__WHAT TO DO__. Copy out, from the entries below, each line holding the string "Search".

__EXTRACTED MATERIAL__.
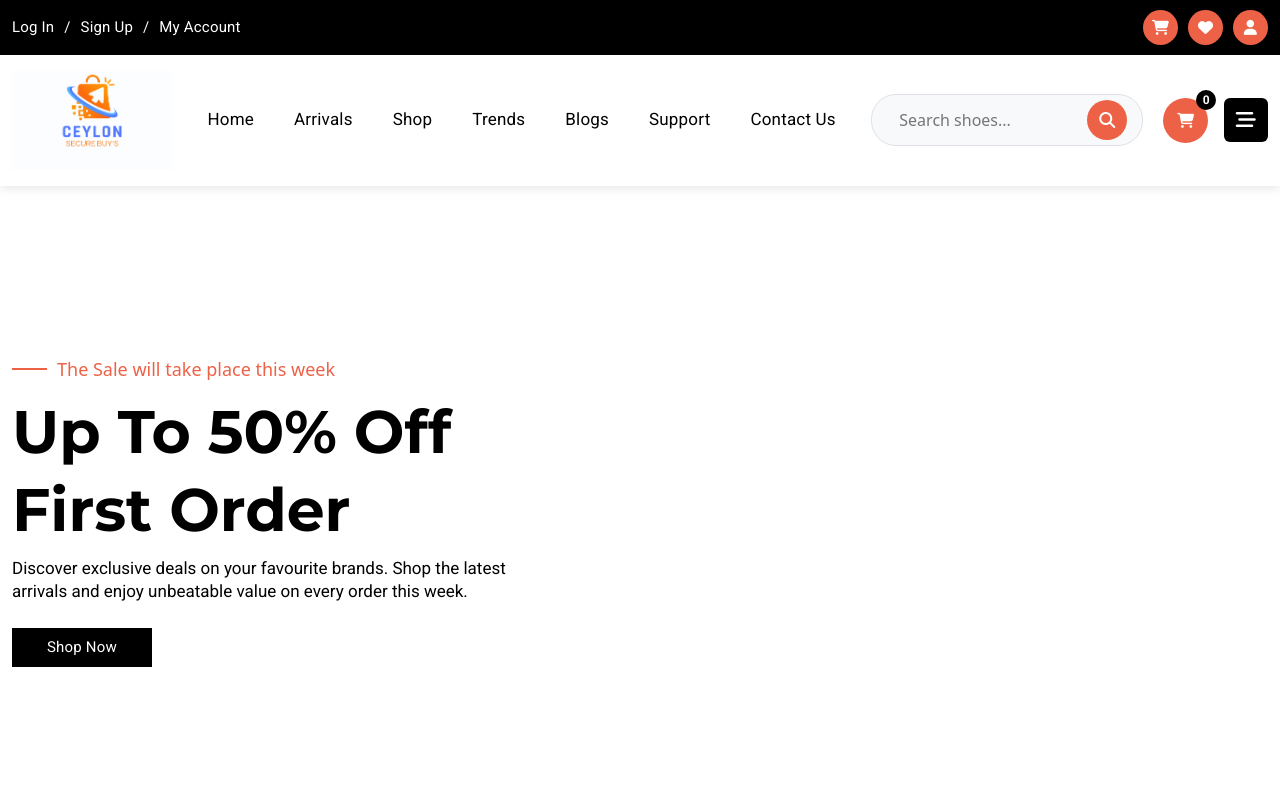
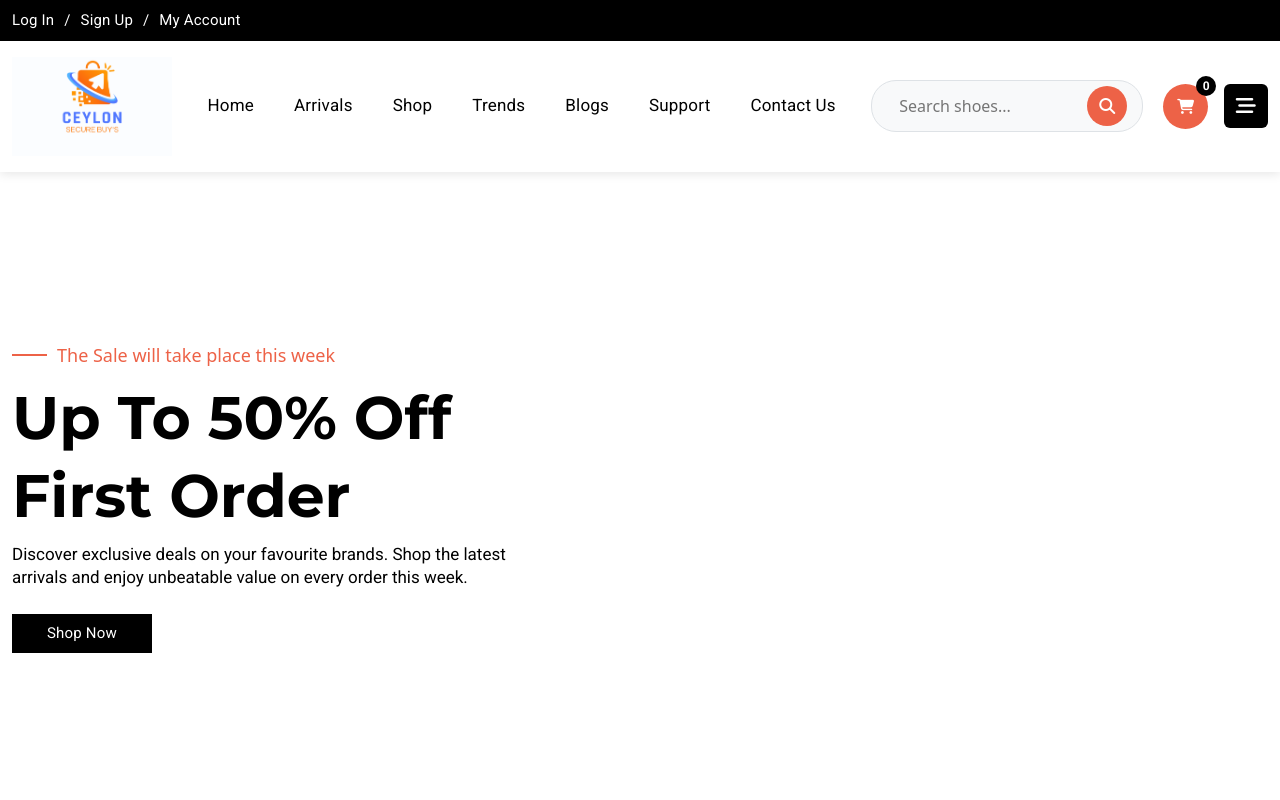
Before and after one commit to it21302862/ESIS_Assignment2_Website, a plain HTML site: page index.html in a window 1280 px wide. Shown: the top 800 px of the page. Drawn offline with nearby package versions, Linux system fonts and the light colour scheme.

```diff
--- a/index.html
+++ b/index.html
@@ -29,11 +29,7 @@
                     <p><a href="">My Account</a></p>
                 </div>
                 <div class="top-social">
-                    <ul>
-                        <li><a href=""><i class="fa-solid fa-cart-shopping"></i></a></li>
-                        <li><a href=""><i class="fa-solid fa-heart"></i></a></li>
-                        <li><a href=""><i class="fa-solid fa-user"></i></a></li>
-                    </ul>
+
                 </div>
             </div>
         </div>
```
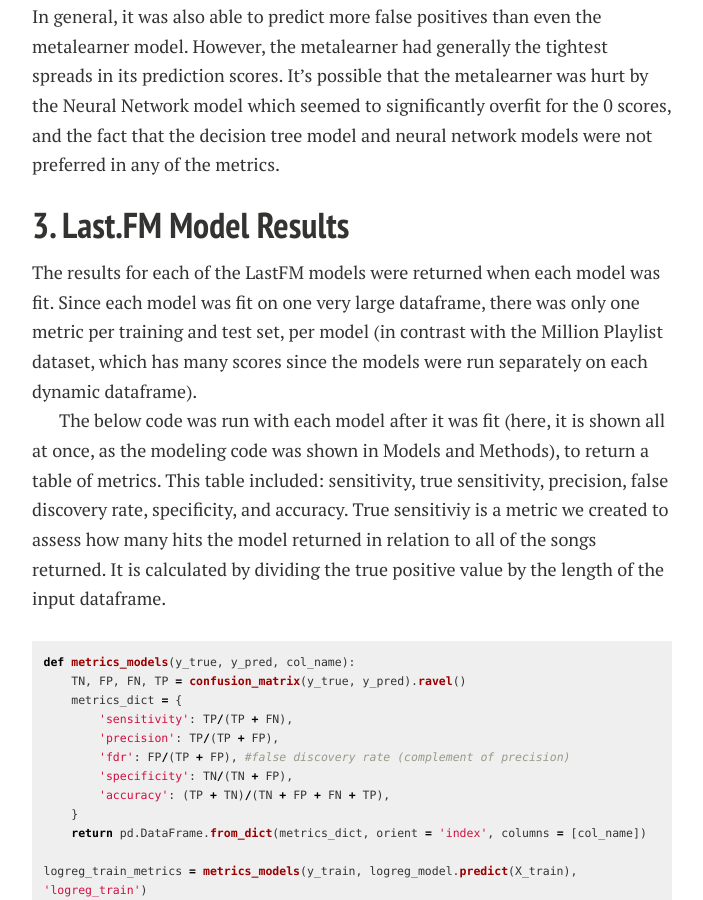
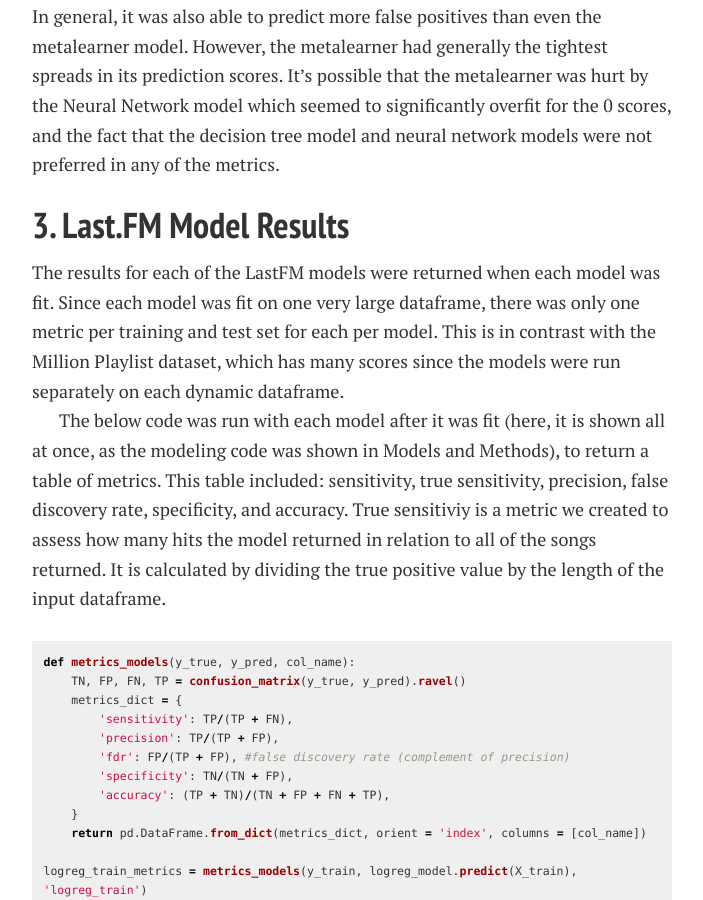
Before and after one commit to lyannaliu/lyannaliu.github.io, a Jekyll site: the page built from resultsandconclusion.md, in a window 1280 px wide and 900 px high, scrolled down 12238 px. Shown: the whole window, without its empty margins (288-991 px from the left). Built offline with Jekyll 4.4.1, drawn with Linux system fonts in a browser that asks for light colours; nearby versions of some CDN libraries.

Commit message:
Update resultsandconclusion.md

```diff
--- a/resultsandconclusion.md
+++ b/resultsandconclusion.md
@@ -468,7 +468,7 @@ Overall, out of the three submodels, logistic regression performed the best. In
 
 <h2 id="3">3. Last.FM Model Results</h2>
 
-The results for each of the LastFM models were returned when each model was fit. Since each model was fit on one very large dataframe, there was only one metric per training and test set, per model (in contrast with the Million Playlist dataset, which has many scores since the models were run separately on each dynamic dataframe).
+The results for each of the LastFM models were returned when each model was fit. Since each model was fit on one very large dataframe, there was only one metric per training and test set for each per model. This is in contrast with the Million Playlist dataset, which has many scores since the models were run separately on each dynamic dataframe.
 
 The below code was run with each model after it was fit (here, it is shown all at once, as the modeling code was shown in Models and Methods), to return a table of metrics. This table included: sensitivity, true sensitivity, precision, false discovery rate, specificity, and accuracy. True sensitiviy is a metric we created to assess how many hits the model returned in relation to all of the songs returned. It is calculated by dividing the true positive value by the length of the input dataframe.
 
```
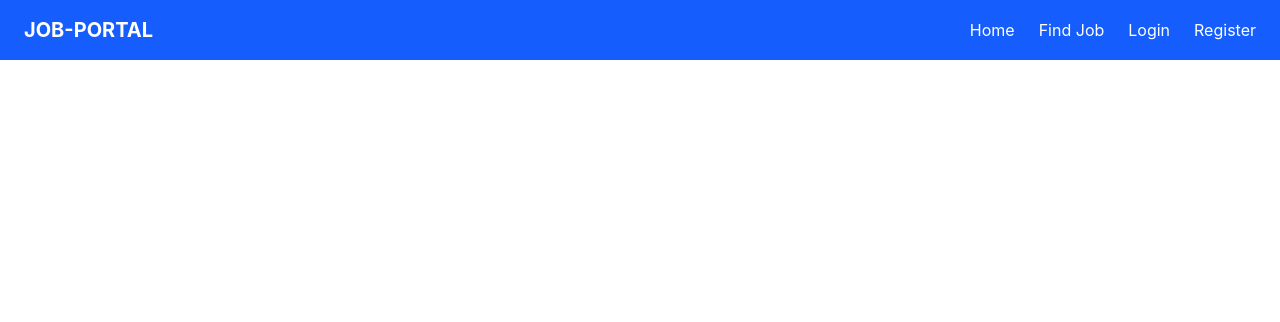
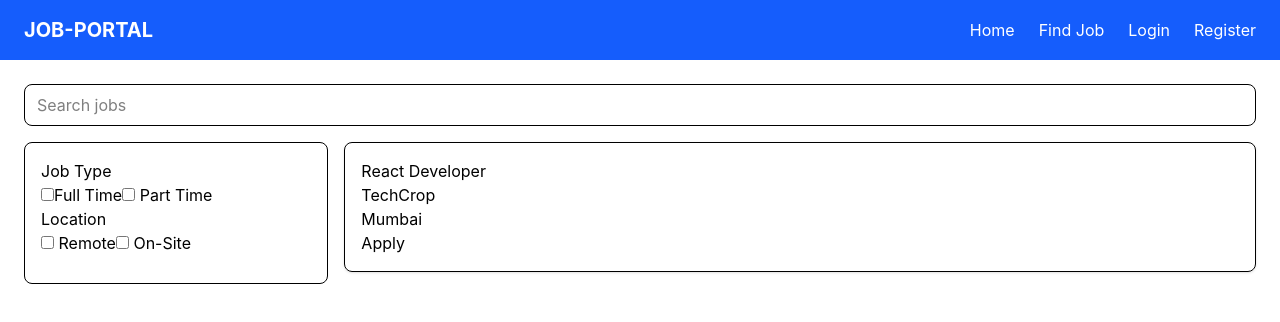
Before and after one commit to abhishekprajapativns/Job_Portal, a React (Vite) app: page /findjobs in a window 1280 px wide. Shown: the top 322 px of the page. Built offline with nearby package versions, Linux system fonts and the light colour scheme.

Commit message:
add FindJobs page

```diff
--- a/src/App.jsx
+++ b/src/App.jsx
@@ -3,6 +3,7 @@ import Navbar from "./components/Navbar";
 import Home from "./Pages/Home";
 import Login from "./Pages/Login";
 import Register from "./Pages/Register";
+import FindJob from "./Pages/Findjob";
 
 function App() {
   return (
@@ -12,6 +13,7 @@ function App() {
         <Route path="/" element={<Home />} />
         <Route path="/login" element={<Login />} />
         <Route path="/register" element={<Register />} />
+        <Route path="/findjobs" element={<FindJob />} />
       </Routes>
     </BrowserRouter>
   );
--- /dev/null
+++ b/src/Pages/FindJob.jsx
@@ -0,0 +1,41 @@
+function FindJob() {
+  return (
+    <div className="p-6">
+      {/* Search bar */}
+      <input
+        className="w-full border px-3 py-2 rounded-lg mb-4 outline-none"
+        type="text"
+        placeholder="Search jobs"
+      />
+
+      {/* Main Content */}
+
+      <div className="flex gap-4">
+        {/* Filter Side - Left */}
+
+        <div className="w-1/4 border rounded-lg p-4">
+          <h3>Job Type</h3>
+          <input type="checkbox" />
+          Full Time
+          <input type="checkbox" /> Part Time
+          <h3>Location</h3>
+          <input type="checkbox" /> Remote
+          <input type="checkbox" /> On-Site
+        </div>
+
+        {/* Job Cards - Right */}
+
+        <div className="w-3/4">
+          <div className="border rounded-lg p-4 shadow-sm mb-3 ">
+            <h2 className="">React Developer</h2>
+            <p className="">TechCrop</p>
+            <p className="">Mumbai</p>
+            <button className="">Apply</button>
+          </div>
+        </div>
+      </div>
+    </div>
+  );
+}
+
+export default FindJob;
```
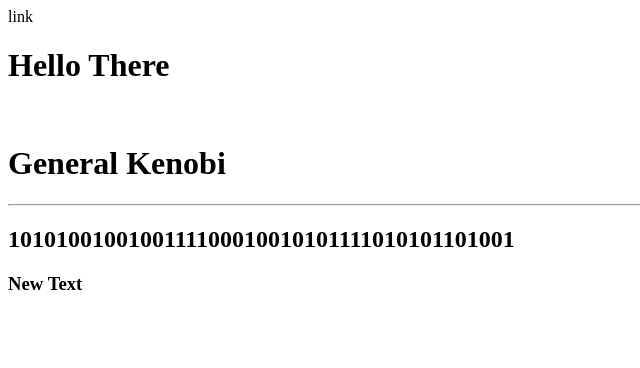
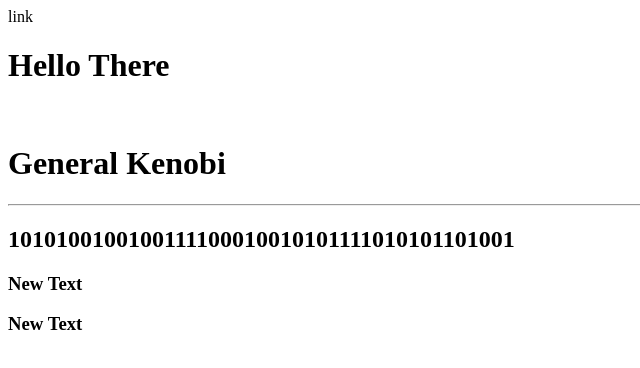
Before and after one commit to roshanrane24/jenkins-test, a plain HTML site: page src/index.html in a window 1280 px wide. Shown: the full height of the page, 0-640 px from the left. Drawn offline with Linux system fonts and the light colour scheme.

Commit message:
new Text

```diff
--- a/src/index.html
+++ b/src/index.html
@@ -13,5 +13,6 @@
     <hr>
     <h2>1010100100100111100010010101111010101101001</h2>
     <h3>New Text</h3>
+    <h3>New Text</h3>
     </body>
 </html>
```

__FINISHED TASK__.
+      {/* Search bar */}
+        placeholder="Search jobs"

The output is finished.